Please reproduce all the records exactly while leaving out their pictures.

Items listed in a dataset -
==========
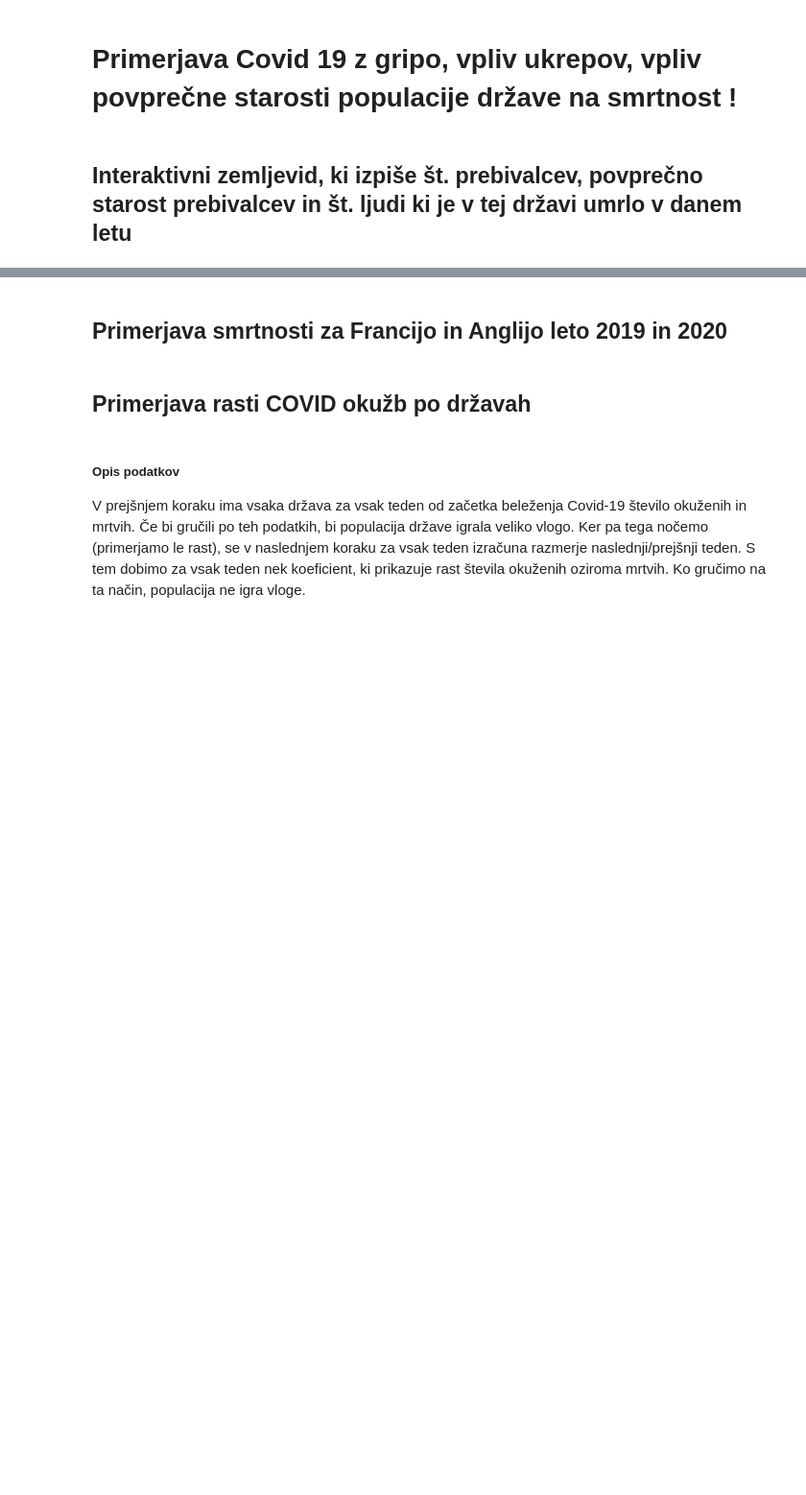
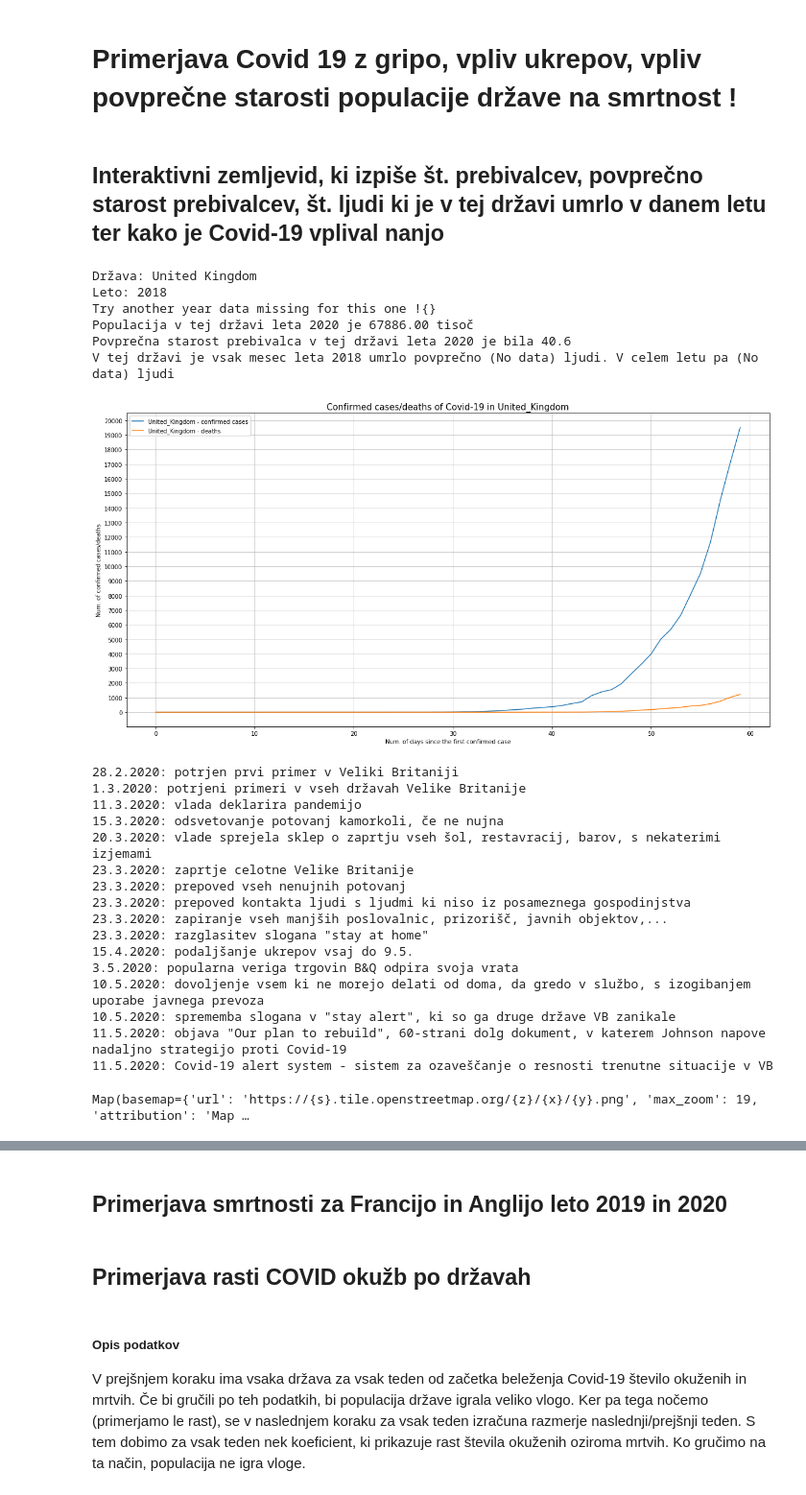
Before and after one commit to Zan-23/PR20NERJZ, a Jupyter notebook: notebooks/report.ipynb, the cells around one changed output, grey strips where cells are left out. Shown at 96% size. Drawn from its saved outputs; the diff is of its cells as text; code cells hidden in the pictures; blank space fills up the shorter version.

```diff
--- a/notebooks/report.ipynb
+++ b/notebooks/report.ipynb
@@ -5,9 +5,9 @@ import pandas as pandas
 import os
 import sys
 import json
-import numpy as np
 import math
 import random
+import matplotlib
 import matplotlib.pyplot as plt
 from IPython.display import clear_output
 from ipywidgets      import Dropdown
@@ -25,12 +25,15 @@ from zansModule     import draw_bar_chart_distribution, draw_bar_chart_mortality
 from enejBModule    import test_enej
 from jakaRModule    import test_jaka
 from nikolajPModule import test_nikolaj
-from rokSModule     import test_rok
+from rokSModule import drawPlot, compare, showCountermeasures
 
 # reading data from files
 with open('../podatki/countries.geo.json') as f:
     countries = json.load(f)
 pop_by_sex = read_population_by_sex()
+
+reader = pandas.read_csv(r"..\podatki\corona_worldwide.csv")
+virus_array = reader.to_numpy()    #create array of data
 # %%
 def display_data_for_country(country_name, year, show_bool):
     print("Država: " + country_name + "\nLeto: " + str(year))
@@ -53,4 +56,60 @@ def display_data_for_country(country_name, year, show_bool):
         draw_bar_chart_distribution(get_age_distribution_array(pop_by_sex, country_name, rounded_year), country_name, rounded_year)
         draw_bar_chart_mortality(year, year-1, country_name)
 # %% [markdown]
-## Interaktivni zemljevid, ki izpiše št. prebivalcev, povprečno starost prebivalcev in št. ljudi ki je v tej državi umrlo v danem letu
+## Interaktivni zemljevid, ki izpiše št. prebivalcev, povprečno starost prebivalcev, št. ljudi ki je v tej državi umrlo v danem letu ter kako je Covid-19 vplival nanjo
+# %%
+import time
+m = Map(zoom=3)
+
+geo = GeoJSON(data=countries, style={'fillColor': 'white', 'weight': 0.5}, hover_style={'fillColor': '#1f77b4'}, name='Countries')
+
+year_slider = IntSlider(description='Year:', min=1980, max=2020, value=2018)
+slider_control = WidgetControl(widget=year_slider, position='topright')
+m.add_control(slider_control)
+
+show_graphs = ToggleButton(description='Show Graph')
+button_control = WidgetControl(widget=show_graphs, position='topright')
+m.add_control(button_control)
+
+def click_handle(event=None, feature=None, **kwargs): # must be none if nothing is given
+
+            year = year_slider.value
+            clear_output(True)
+        #
+            try:
+                display_data_for_country(kwargs['properties']['name'], year, show_graphs.value)
+                drawPlot(virus_array, kwargs['properties']['name'], "both")
+                showCountermeasures(kwargs['properties']['name'])
+                display(m)
+            except:
+                pass
+
+
+geo.on_click(click_handle)
+m.add_layer(geo)
+display(m)
+# %% [output]
+Država: United Kingdom
+Leto: 2018
+Try another year data missing for this one !{}
+Populacija v tej državi leta 2020 je 67886.00 tisoč
+Povprečna starost prebivalca v tej državi leta 2020 je bila 40.6
+V tej državi je vsak mesec leta 2018 umrlo povprečno (No data) ljudi. V celem letu pa (No data) ljudi
+[figure, added]
+28.2.2020: potrjen prvi primer v Veliki Britaniji
+1.3.2020: potrjeni primeri v vseh državah Velike Britanije
+11.3.2020: vlada deklarira pandemijo
+15.3.2020: odsvetovanje potovanj kamorkoli, če ne nujna
+20.3.2020: vlade sprejela sklep o zaprtju vseh šol, restavracij, barov, s nekaterimi izjemami
+23.3.2020: zaprtje celotne Velike Britanije
+23.3.2020: prepoved vseh nenujnih potovanj
+23.3.2020: prepoved kontakta ljudi s ljudmi ki niso iz posameznega gospodinjstva
+23.3.2020: zapiranje vseh manjših poslovalnic, prizorišč, javnih objektov,...
+23.3.2020: razglasitev slogana "stay at home"
+15.4.2020: podaljšanje ukrepov vsaj do 9.5.
+3.5.2020: popularna veriga trgovin B&Q odpira svoja vrata
+10.5.2020: dovoljenje vsem ki ne morejo delati od doma, da gredo v službo, s izogibanjem uporabe javnega prevoza
+10.5.2020: sprememba slogana v "stay alert", ki so ga druge države VB zanikale
+11.5.2020: objava "Our plan to rebuild", 60-strani dolg dokument, v katerem Johnson napove nadaljno strategijo proti Covid-19
+11.5.2020: Covid-19 alert system - sistem za ozaveščanje o resnosti trenutne situacije v VB
+Map(basemap={'url': 'https://{s}.tile.openstreetmap.org/{z}/{x}/{y}.png', 'max_zoom': 19, 'attribution': 'Map …
```
Also changed, not shown: parts of 4 cells of this notebook, 1 other file.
==========
SOLUTION BELOW -
Before and after one commit to Zan-23/PR20NERJZ, a Jupyter notebook: notebooks/report.ipynb, the cells around one changed output, grey strips where cells are left out. Shown at 96% size. Drawn from its saved outputs; the diff is of its cells as text; code cells hidden in the pictures; blank space fills up the shorter version.

```diff
--- a/notebooks/report.ipynb
+++ b/notebooks/report.ipynb
@@ -5,9 +5,9 @@ import pandas as pandas
 import os
 import sys
 import json
-import numpy as np
 import math
 import random
+import matplotlib
 import matplotlib.pyplot as plt
 from IPython.display import clear_output
 from ipywidgets      import Dropdown
@@ -25,12 +25,15 @@ from zansModule     import draw_bar_chart_distribution, draw_bar_chart_mortality
 from enejBModule    import test_enej
 from jakaRModule    import test_jaka
 from nikolajPModule import test_nikolaj
-from rokSModule     import test_rok
+from rokSModule import drawPlot, compare, showCountermeasures
 
 # reading data from files
 with open('../podatki/countries.geo.json') as f:
     countries = json.load(f)
 pop_by_sex = read_population_by_sex()
+
+reader = pandas.read_csv(r"..\podatki\corona_worldwide.csv")
+virus_array = reader.to_numpy()    #create array of data
 # %%
 def display_data_for_country(country_name, year, show_bool):
     print("Država: " + country_name + "\nLeto: " + str(year))
@@ -53,4 +56,60 @@ def display_data_for_country(country_name, year, show_bool):
         draw_bar_chart_distribution(get_age_distribution_array(pop_by_sex, country_name, rounded_year), country_name, rounded_year)
         draw_bar_chart_mortality(year, year-1, country_name)
 # %% [markdown]
-## Interaktivni zemljevid, ki izpiše št. prebivalcev, povprečno starost prebivalcev in št. ljudi ki je v tej državi umrlo v danem letu
+## Interaktivni zemljevid, ki izpiše št. prebivalcev, povprečno starost prebivalcev, št. ljudi ki je v tej državi umrlo v danem letu ter kako je Covid-19 vplival nanjo
+# %%
+import time
+m = Map(zoom=3)
+
+geo = GeoJSON(data=countries, style={'fillColor': 'white', 'weight': 0.5}, hover_style={'fillColor': '#1f77b4'}, name='Countries')
+
+year_slider = IntSlider(description='Year:', min=1980, max=2020, value=2018)
+slider_control = WidgetControl(widget=year_slider, position='topright')
+m.add_control(slider_control)
+
+show_graphs = ToggleButton(description='Show Graph')
+button_control = WidgetControl(widget=show_graphs, position='topright')
+m.add_control(button_control)
+
+def click_handle(event=None, feature=None, **kwargs): # must be none if nothing is given
+
+            year = year_slider.value
+            clear_output(True)
+        #
+            try:
+                display_data_for_country(kwargs['properties']['name'], year, show_graphs.value)
+                drawPlot(virus_array, kwargs['properties']['name'], "both")
+                showCountermeasures(kwargs['properties']['name'])
+                display(m)
+            except:
+                pass
+
+
+geo.on_click(click_handle)
+m.add_layer(geo)
+display(m)
+# %% [output]
+Država: United Kingdom
+Leto: 2018
+Try another year data missing for this one !{}
+Populacija v tej državi leta 2020 je 67886.00 tisoč
+Povprečna starost prebivalca v tej državi leta 2020 je bila 40.6
+V tej državi je vsak mesec leta 2018 umrlo povprečno (No data) ljudi. V celem letu pa (No data) ljudi
+[figure, added]
+28.2.2020: potrjen prvi primer v Veliki Britaniji
+1.3.2020: potrjeni primeri v vseh državah Velike Britanije
+11.3.2020: vlada deklarira pandemijo
+15.3.2020: odsvetovanje potovanj kamorkoli, če ne nujna
+20.3.2020: vlade sprejela sklep o zaprtju vseh šol, restavracij, barov, s nekaterimi izjemami
+23.3.2020: zaprtje celotne Velike Britanije
+23.3.2020: prepoved vseh nenujnih potovanj
+23.3.2020: prepoved kontakta ljudi s ljudmi ki niso iz posameznega gospodinjstva
+23.3.2020: zapiranje vseh manjših poslovalnic, prizorišč, javnih objektov,...
+23.3.2020: razglasitev slogana "stay at home"
+15.4.2020: podaljšanje ukrepov vsaj do 9.5.
+3.5.2020: popularna veriga trgovin B&Q odpira svoja vrata
+10.5.2020: dovoljenje vsem ki ne morejo delati od doma, da gredo v službo, s izogibanjem uporabe javnega prevoza
+10.5.2020: sprememba slogana v "stay alert", ki so ga druge države VB zanikale
+11.5.2020: objava "Our plan to rebuild", 60-strani dolg dokument, v katerem Johnson napove nadaljno strategijo proti Covid-19
+11.5.2020: Covid-19 alert system - sistem za ozaveščanje o resnosti trenutne situacije v VB
+Map(basemap={'url': 'https://{s}.tile.openstreetmap.org/{z}/{x}/{y}.png', 'max_zoom': 19, 'attribution': 'Map …
```
Also changed, not shown: parts of 4 cells of this notebook, 1 other file.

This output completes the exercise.